- Schnars U.; Jüptner W. (1994). "Direct recording of holograms by a CCD target and numerical reconstruction". Applied Optics 33 (2): 179–181. doi:10.1364/AO.33.000179. PMID 20862006.
- Cuche E.; Poscio P. and Depeursinge C. (1996). "Optical tomography at the microscopic scale by means of a numerical". Proc. SPIE 2927: 61. doi:10.1117/12.260653.
- Tong Zhang; Ichirou Yamaguchi (1998). "Three-dimensional microscopy with phase-shifting digital holography". Optics Letters 23 (15): 1221–1223. Bibcode:1998OptL...23.1221Z. doi:10.1364/OL.23.001221. PMID 18087480.

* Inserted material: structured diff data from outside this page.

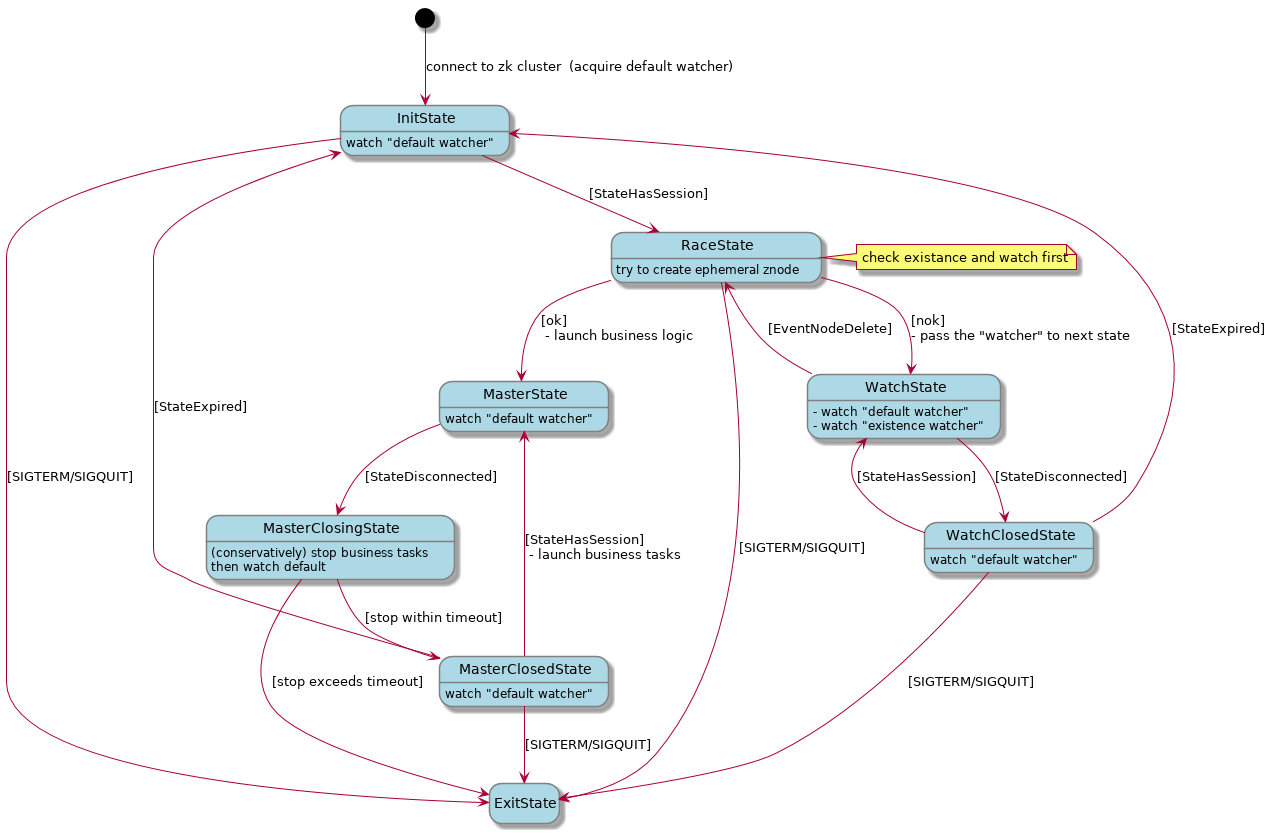
Above: doc/ha_stat.png in magodo/go-zk-ha (PlantUML), before the change.
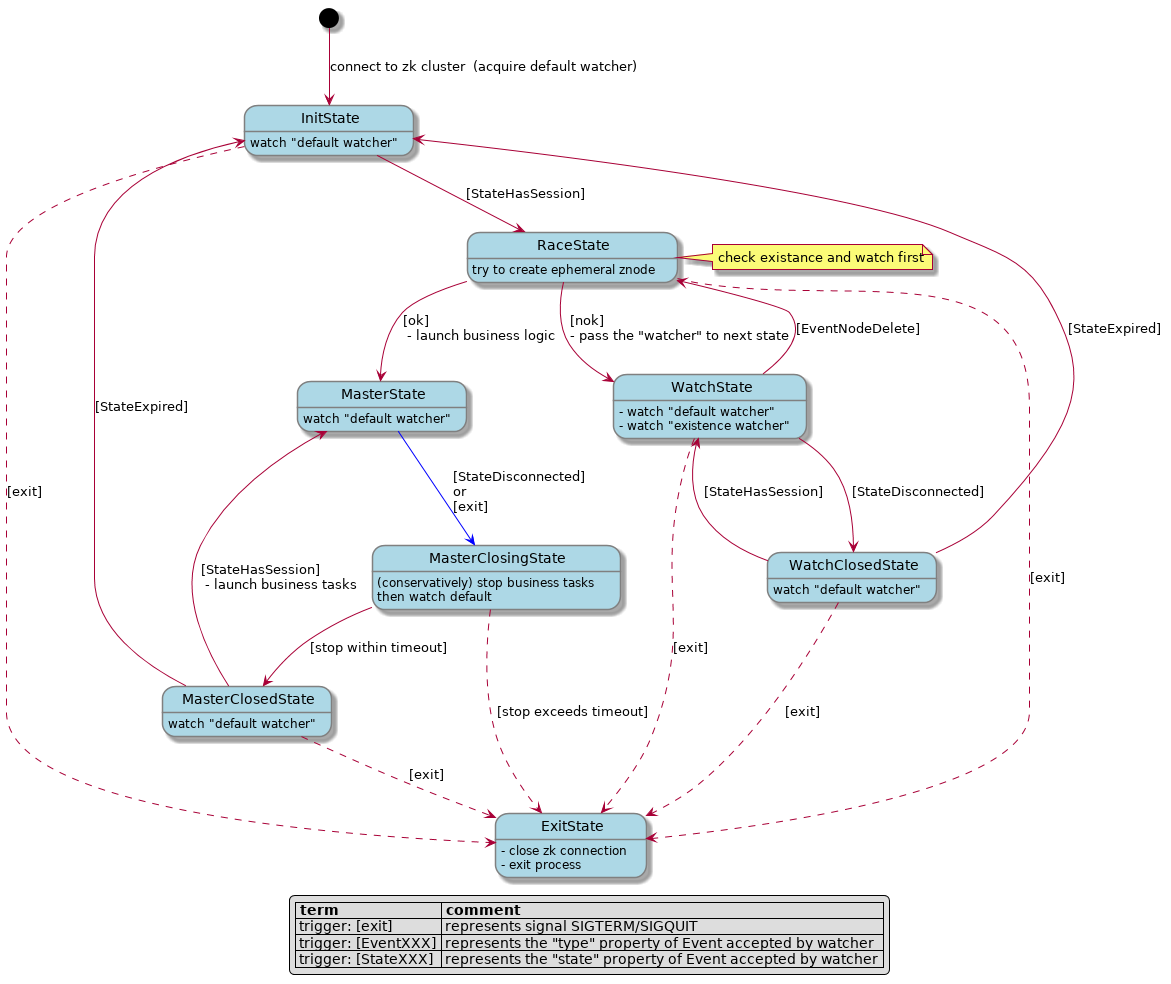
Later version of the same file.

Commit message:
watch_state and master_state exit handling

The edit, as a diff of the source:
```diff
@@ -30,17 +30,27 @@
 WatchClosedState -up-> InitState: [StateExpired]
 
 MasterState: watch "default watcher"
-MasterState -down-> MasterClosingState: [StateDisconnected]
+MasterState -down[#blue]-> MasterClosingState: [StateDisconnected]\nor\n[exit]
 MasterClosingState: (conservatively) stop business tasks\nthen watch default
 MasterClosingState -down-> MasterClosedState: [stop within timeout]
-MasterClosingState -down-> ExitState: [stop exceeds timeout]
+MasterClosingState -down[dashed]-> ExitState: [stop exceeds timeout]
 MasterClosedState: watch "default watcher"
 MasterClosedState -up-> MasterState: [StateHasSession]\n - launch business tasks
 MasterClosedState -up-> InitState: [StateExpired]
 
-InitState -down-> ExitState: [SIGTERM/SIGQUIT]
-RaceState -down-> ExitState: [SIGTERM/SIGQUIT]
-MasterClosedState -down-> ExitState: [SIGTERM/SIGQUIT]
-WatchClosedState -down-> ExitState: [SIGTERM/SIGQUIT]
+InitState -down[dashed]-> ExitState: [exit]
+RaceState -down[dashed]-> ExitState: [exit]
+MasterClosedState -down[dashed]-> ExitState: [exit]
+WatchState -down[dashed]-> ExitState: [exit]
+WatchClosedState -down[dashed]-> ExitState: [exit]
+
+ExitState: - close zk connection\n- exit process
+
+legend
+| term | comment |
+| trigger: [exit] | represents signal SIGTERM/SIGQUIT|
+| trigger: [EventXXX]   | represents the "type" property of Event accepted by watcher    |
+| trigger: [StateXXX]   | represents the "state" property of Event accepted by watcher    |
+endlegend
 
 @enduml
```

- Digital Holography and Three Dimensional Imaging Meeting by The Optical Society
- Submersible Inline Digital Holographic Microscope by 4Deep inwater imaging

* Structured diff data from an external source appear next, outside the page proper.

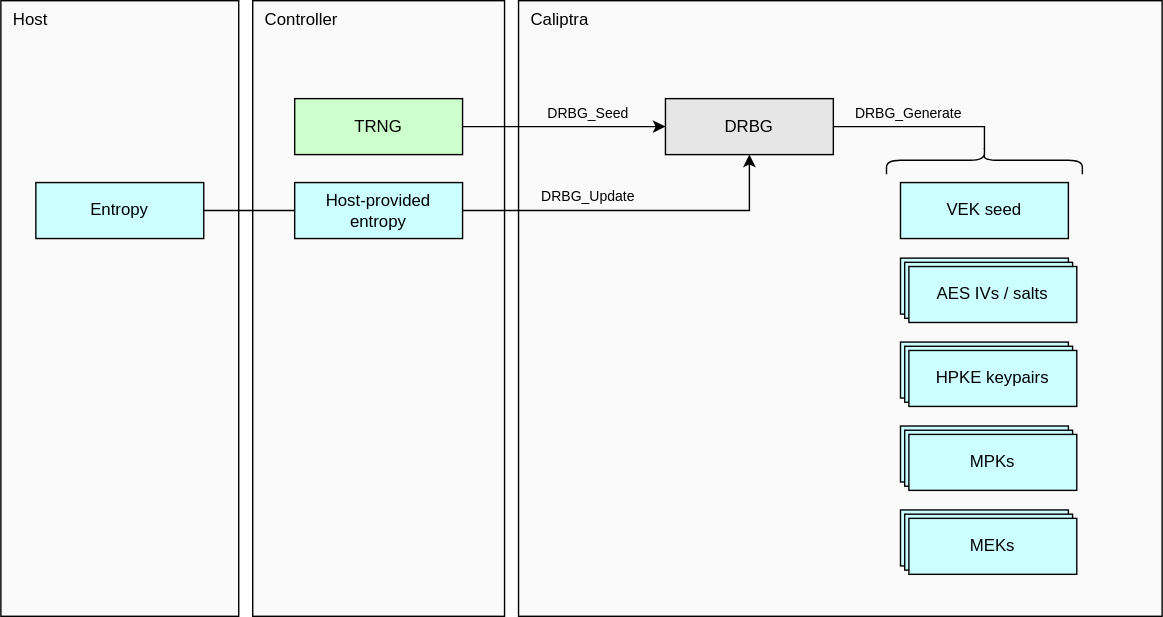
Above: doc/ocp_lock/diagrams/drbg_internal.drawio.svg in chipsalliance/Caliptra (draw.io), before the change. Source tidied: cells renumbered, new cells last; positions are measured from the earlier drawing's top-left corner, leaving out a move shared by most shapes.
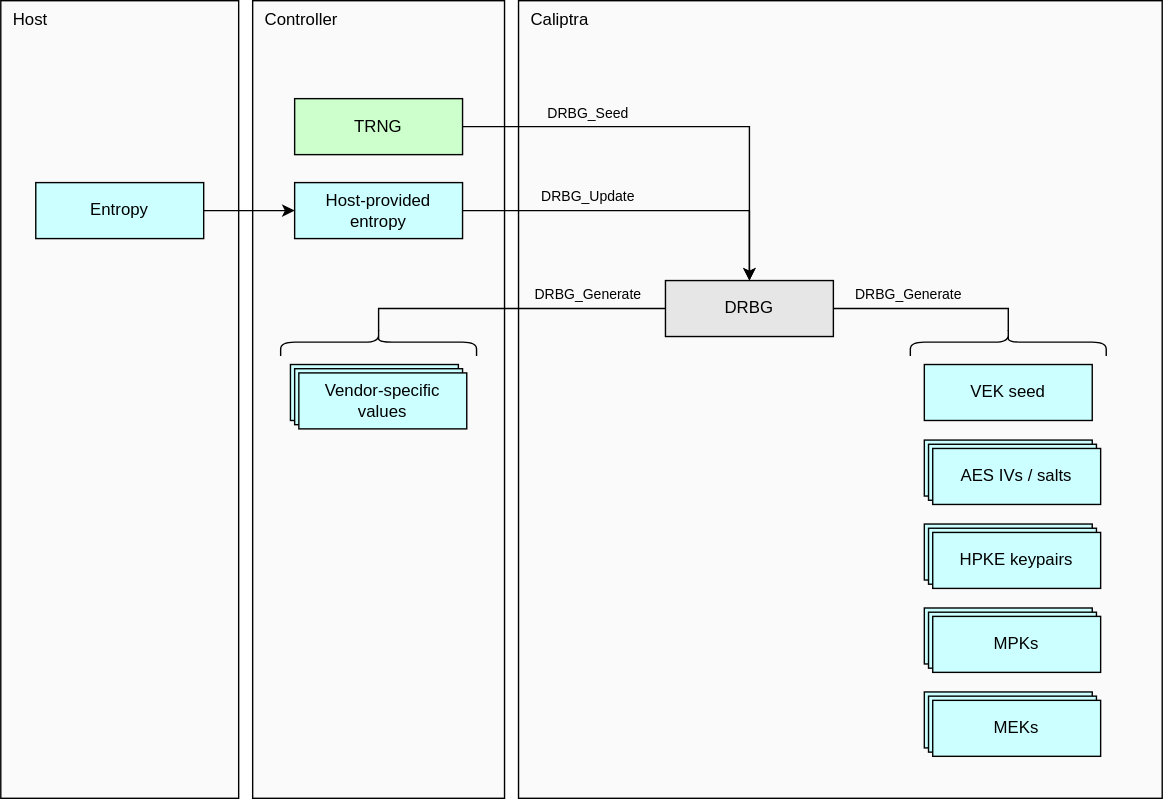
Above is the later version.

Commit message:
Amend DRBG diagram to include how drive firmware can use it. (#567)

What changed in the source:
```diff
@@ -3,42 +3,40 @@
     <mxCell id="0" />
     <mxCell id="1" parent="0" />
     <mxCell id="2" value="Caliptra" style="rounded=0;whiteSpace=wrap;html=1;fillColor=#FAFAFA;strokeColor=#000000;align=left;verticalAlign=top;spacingLeft=7;" parent="1" vertex="1">
-      <mxGeometry x="370" width="460" height="440" as="geometry" />
+      <mxGeometry x="353" y="-130" width="460" height="570" as="geometry" />
     </mxCell>
     <mxCell id="3" value="DRBG_Update" style="text;strokeColor=none;align=center;fillColor=none;html=1;verticalAlign=middle;whiteSpace=wrap;rounded=0;fontSize=10;" parent="1" vertex="1">
-      <mxGeometry x="370" y="130" width="100" height="20" as="geometry" />
+      <mxGeometry x="353" width="100" height="20" as="geometry" />
     </mxCell>
     <mxCell id="4" value="DRBG_Generate" style="text;strokeColor=none;align=center;fillColor=none;html=1;verticalAlign=middle;whiteSpace=wrap;rounded=0;fontSize=10;" parent="1" vertex="1">
-      <mxGeometry x="595" y="70" width="108" height="20" as="geometry" />
+      <mxGeometry x="578" y="70" width="108" height="20" as="geometry" />
     </mxCell>
     <mxCell id="5" value="Controller" style="rounded=0;whiteSpace=wrap;html=1;fillColor=#FAFAFA;strokeColor=#000000;align=left;verticalAlign=top;spacingLeft=7;" parent="1" vertex="1">
-      <mxGeometry x="180" width="180" height="440" as="geometry" />
+      <mxGeometry x="163" y="-130" width="180" height="570" as="geometry" />
     </mxCell>
     <mxCell id="6" value="Host" style="rounded=0;whiteSpace=wrap;html=1;fillColor=#FAFAFA;strokeColor=#000000;align=left;verticalAlign=top;spacingLeft=7;" parent="1" vertex="1">
-      <mxGeometry width="170" height="440" as="geometry" />
+      <mxGeometry x="-17" y="-130" width="170" height="570" as="geometry" />
     </mxCell>
     <mxCell id="7" value="&lt;div&gt;&lt;span style=&quot;background-color: transparent;&quot;&gt;Entropy&lt;/span&gt;&lt;/div&gt;" style="rounded=0;whiteSpace=wrap;html=1;align=center;verticalAlign=middle;shadow=0;glass=0;spacingLeft=0;spacingBottom=0;spacingTop=0;fillColor=#CCFFFF;" parent="1" vertex="1">
-      <mxGeometry x="25" y="130" width="120" height="40" as="geometry" />
+      <mxGeometry x="8" width="120" height="40" as="geometry" />
     </mxCell>
-    <mxCell id="8" style="endArrow=classic;html=1;exitX=1;exitY=0.5;exitDx=0;exitDy=0;entryX=0;entryY=0.5;entryDx=0;entryDy=0;" parent="1" edge="1" source="7">
-      <mxGeometry relative="1" as="geometry">
-        <mxPoint x="220" y="150" as="targetPoint" />
-      </mxGeometry>
+    <mxCell id="8" style="endArrow=classic;html=1;exitX=1;exitY=0.5;exitDx=0;exitDy=0;entryX=0;entryY=0.5;entryDx=0;entryDy=0;" parent="1" edge="1" source="7" target="10">
+      <mxGeometry relative="1" as="geometry" />
     </mxCell>
-    <mxCell id="9" style="edgeStyle=orthogonalEdgeStyle;html=1;exitX=1;exitY=0.5;exitDx=0;exitDy=0;entryX=0.5;entryY=1;entryDx=0;entryDy=0;rounded=0;" parent="1" edge="1" source="10" target="11">
+    <mxCell id="9" style="edgeStyle=orthogonalEdgeStyle;html=1;exitX=1;exitY=0.5;exitDx=0;exitDy=0;rounded=0;entryX=0.5;entryY=0;entryDx=0;entryDy=0;" parent="1" edge="1" source="10" target="11">
       <mxGeometry relative="1" as="geometry" />
     </mxCell>
     <mxCell id="10" value="&lt;div&gt;&lt;span style=&quot;background-color: transparent;&quot;&gt;Host-provided entropy&lt;/span&gt;&lt;/div&gt;" style="rounded=0;whiteSpace=wrap;html=1;align=center;verticalAlign=middle;shadow=0;glass=0;spacingLeft=0;spacingBottom=0;spacingTop=0;fillColor=#CCFFFF;" parent="1" vertex="1">
-      <mxGeometry x="210" y="130" width="120" height="40" as="geometry" />
+      <mxGeometry x="193" width="120" height="40" as="geometry" />
     </mxCell>
     <mxCell id="11" value="&lt;div&gt;&lt;font color=&quot;#000000&quot;&gt;DRBG&lt;/font&gt;&lt;/div&gt;" style="rounded=0;whiteSpace=wrap;html=1;align=center;verticalAlign=middle;shadow=0;glass=0;spacingLeft=0;spacingBottom=0;spacingTop=0;fillColor=#E6E6E6;" parent="1" vertex="1">
-      <mxGeometry x="475" y="70" width="120" height="40" as="geometry" />
+      <mxGeometry x="458" y="70" width="120" height="40" as="geometry" />
     </mxCell>
-    <mxCell id="12" style="edgeStyle=none;html=1;exitX=1;exitY=0.5;exitDx=0;exitDy=0;entryX=0;entryY=0.5;entryDx=0;entryDy=0;" parent="1" edge="1" source="13" target="11">
+    <mxCell id="12" style="edgeStyle=orthogonalEdgeStyle;html=1;exitX=1;exitY=0.5;exitDx=0;exitDy=0;entryX=0.5;entryY=0;entryDx=0;entryDy=0;rounded=0;" parent="1" edge="1" source="13" target="11">
       <mxGeometry relative="1" as="geometry" />
     </mxCell>
     <mxCell id="13" value="&lt;div&gt;&lt;font color=&quot;#000000&quot;&gt;TRNG&lt;/font&gt;&lt;/div&gt;" style="rounded=0;whiteSpace=wrap;html=1;align=center;verticalAlign=middle;shadow=0;glass=0;spacingLeft=0;spacingBottom=0;spacingTop=0;fillColor=#CCFFCC;strokeColor=#000000;" parent="1" vertex="1">
-      <mxGeometry x="210" y="70" width="120" height="40" as="geometry" />
+      <mxGeometry x="193" y="-60" width="120" height="40" as="geometry" />
     </mxCell>
     <mxCell id="14" value="&lt;div&gt;&lt;font color=&quot;#000000&quot;&gt;VEK seed&lt;/font&gt;&lt;/div&gt;" style="rounded=0;whiteSpace=wrap;html=1;align=center;verticalAlign=middle;shadow=0;glass=0;spacingLeft=0;spacingBottom=0;spacingTop=0;fillColor=#CCFFFF;" parent="1" vertex="1">
       <mxGeometry x="643" y="130" width="120" height="40" as="geometry" />
@@ -90,7 +88,29 @@
       </mxGeometry>
     </mxCell>
     <mxCell id="29" value="DRBG_Seed" style="text;strokeColor=none;align=center;fillColor=none;html=1;verticalAlign=middle;whiteSpace=wrap;rounded=0;fontSize=10;" parent="1" vertex="1">
-      <mxGeometry x="370" y="70" width="100" height="20" as="geometry" />
+      <mxGeometry x="353" y="-60" width="100" height="20" as="geometry" />
     </mxCell>
+    <mxCell id="30" value="&lt;div&gt;&lt;font color=&quot;#000000&quot;&gt;HPKE keypairs&lt;/font&gt;&lt;/div&gt;" style="rounded=0;whiteSpace=wrap;html=1;align=center;verticalAlign=middle;shadow=0;glass=0;spacingLeft=0;spacingBottom=0;spacingTop=0;fillColor=#CCFFFF;" parent="1" vertex="1">
+      <mxGeometry x="190" y="130" width="120" height="40" as="geometry" />
+    </mxCell>
+    <mxCell id="31" value="&lt;div&gt;&lt;font color=&quot;#000000&quot;&gt;HPKE keypairs&lt;/font&gt;&lt;/div&gt;" style="rounded=0;whiteSpace=wrap;html=1;align=center;verticalAlign=middle;shadow=0;glass=0;spacingLeft=0;spacingBottom=0;spacingTop=0;fillColor=#CCFFFF;" parent="1" vertex="1">
+      <mxGeometry x="193" y="133" width="120" height="40" as="geometry" />
+    </mxCell>
+    <mxCell id="32" value="&lt;div&gt;&lt;font color=&quot;#000000&quot;&gt;Vendor-specific values&lt;/font&gt;&lt;/div&gt;" style="rounded=0;whiteSpace=wrap;html=1;align=center;verticalAlign=middle;shadow=0;glass=0;spacingLeft=0;spacingBottom=0;spacingTop=0;fillColor=#CCFFFF;" parent="1" vertex="1">
+      <mxGeometry x="196" y="136" width="120" height="40" as="geometry" />
+    </mxCell>
+    <mxCell id="33" style="shape=curlyBracket;whiteSpace=wrap;html=1;rounded=1;flipH=1;labelPosition=right;verticalLabelPosition=middle;align=left;verticalAlign=middle;rotation=-90;" parent="1" vertex="1">
+      <mxGeometry x="243" y="44" width="20" height="140" as="geometry" />
+    </mxCell>
+    <mxCell id="34" style="edgeStyle=orthogonalEdgeStyle;html=1;exitX=0;exitY=0.5;exitDx=0;exitDy=0;entryX=0.1;entryY=0.5;entryDx=0;entryDy=0;entryPerimeter=0;rounded=0;endArrow=none;endFill=0;" parent="1" edge="1" source="11" target="33">
+      <mxGeometry relative="1" as="geometry">
+        <Array as="points">
+          <mxPoint x="253" y="90" />
+        </Array>
+      </mxGeometry>
+    </mxCell>
+    <mxCell id="35" value="DRBG_Generate" style="text;strokeColor=none;align=center;fillColor=none;html=1;verticalAlign=middle;whiteSpace=wrap;rounded=0;fontSize=10;" parent="1" vertex="1">
+      <mxGeometry x="349" y="70" width="108" height="20" as="geometry" />
+    </mxCell>
   </root>
 </mxGraphModel>
```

- Digital Holographic Microscopy by LyncéeTec, pioneer in digital holography
- Digital Holographic Microscopy by Phase Holographic Imaging
- Methods of digital holography by L. P. Yaroslavskii and N. S. Merzlyakov, Springer (1980)
- Digital Holography and Digital Image Processing: Principles, Methods, Algorithms by Leonid Yaroslavsky, Kluwer (2004)
- Handbook of Holographic Interferometry: Optical and Digital Methods by , Wiley (2004)
- Digital Holography by U. Schnars and W. Jueptner, Springer (2005)
- Digital Holography and Three-Dimensional Display: Principles and Applications by Ting-Chung Poon (Editor), Springer (2006)
- Digital Holography Microscopy applications: Three Dimensional Object Analysis and Tracking by Cedric Schockaert, VDM Verlag (2009)
- Holographic Microscopy of Phase Microscopic Objects: Theory and Practice by Tatyana Tishko, Tishko Dmitry, Titar Vladimir, World Scientific (2010)
- Quantitative Phase Imaging of Cells and Tissues by Gabriel Popescu, McGraw-Hill (2011)
- Digital Holographic Microscopy: Principles, Techniques and Applications by Myung K. Kim, Springer (2011)
- Coherent Light Microscopy: Imaging and Quantitative Phase Analysis edited by Pietro Ferraro, Springer (2011)
- Holography, Research and Technologies edited by Joseph Rosen, InTech (2011)
- Digital Holography for MEMS and Microsystem Metrology edited by Erdal Cayirci, Wiley (2011)
- Image Processing For Digital Holography by Karen Molony, VDM Verlag (2011)
- Digital Holography by Pascal Picart and Jun-chang Li, Wiley (2012)
- General: Principles and techniques of digital holographic microscopy by Myung K. Kim, SPIE Reviews, Vol. 1, 018005 (2010)
- Cell biology: Digital Holography and Cell Studies by Kersti Alm et al., InTech (2011)
- DIGITAL HOLOGRAPHY AND 3-D IMAGING edited by Ting-Chung Poon, Applied Optics Vol. 50, Iss. 34 (2011)